Work to complete: Look through the data for the string "html". Copy every line where it is found.

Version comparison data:
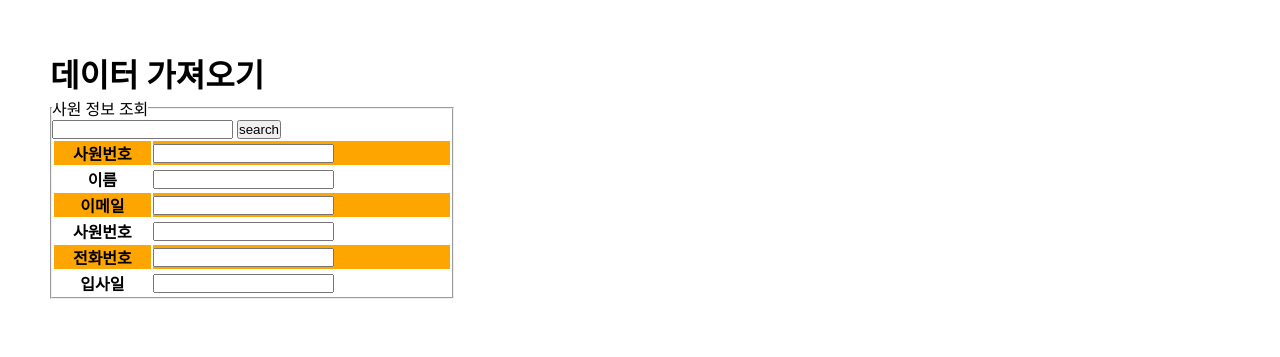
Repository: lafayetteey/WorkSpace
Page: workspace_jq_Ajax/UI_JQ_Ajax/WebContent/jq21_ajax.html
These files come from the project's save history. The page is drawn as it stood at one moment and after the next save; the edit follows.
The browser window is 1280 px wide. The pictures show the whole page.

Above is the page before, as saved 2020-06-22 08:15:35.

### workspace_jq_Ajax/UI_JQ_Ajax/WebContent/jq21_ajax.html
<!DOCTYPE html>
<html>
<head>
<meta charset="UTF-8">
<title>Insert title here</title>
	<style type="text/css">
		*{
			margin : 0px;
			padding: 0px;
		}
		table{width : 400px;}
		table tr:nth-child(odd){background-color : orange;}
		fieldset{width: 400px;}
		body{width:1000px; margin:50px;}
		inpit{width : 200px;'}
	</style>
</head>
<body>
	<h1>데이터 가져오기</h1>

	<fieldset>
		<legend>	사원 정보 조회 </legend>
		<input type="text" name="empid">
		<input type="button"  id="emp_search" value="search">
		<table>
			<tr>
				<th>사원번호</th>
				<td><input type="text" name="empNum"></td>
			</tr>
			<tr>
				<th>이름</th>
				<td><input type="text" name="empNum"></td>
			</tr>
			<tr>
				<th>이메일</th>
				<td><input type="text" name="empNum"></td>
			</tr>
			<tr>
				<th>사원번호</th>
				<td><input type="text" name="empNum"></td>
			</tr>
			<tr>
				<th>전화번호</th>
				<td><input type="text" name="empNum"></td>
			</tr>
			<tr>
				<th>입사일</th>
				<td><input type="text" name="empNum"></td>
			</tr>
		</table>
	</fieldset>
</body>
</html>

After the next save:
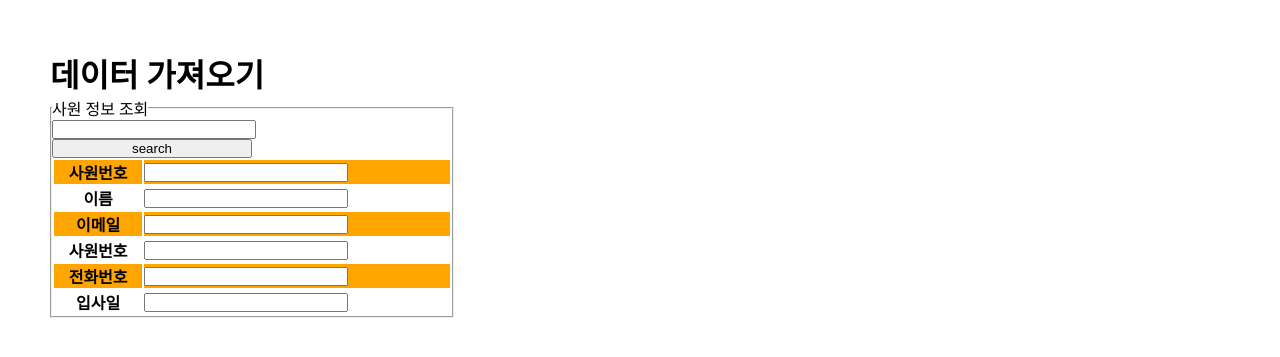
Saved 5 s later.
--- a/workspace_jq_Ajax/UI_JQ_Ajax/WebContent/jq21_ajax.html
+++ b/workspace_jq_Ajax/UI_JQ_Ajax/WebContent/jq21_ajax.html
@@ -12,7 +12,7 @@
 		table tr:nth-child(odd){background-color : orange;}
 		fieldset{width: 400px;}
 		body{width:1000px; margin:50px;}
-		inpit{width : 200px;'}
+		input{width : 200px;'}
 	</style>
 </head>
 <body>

Answer for the task:
Page: workspace_jq_Ajax/UI_JQ_Ajax/WebContent/jq21_ajax.html
### workspace_jq_Ajax/UI_JQ_Ajax/WebContent/jq21_ajax.html
<!DOCTYPE html>
<html>
</html>
--- a/workspace_jq_Ajax/UI_JQ_Ajax/WebContent/jq21_ajax.html
+++ b/workspace_jq_Ajax/UI_JQ_Ajax/WebContent/jq21_ajax.html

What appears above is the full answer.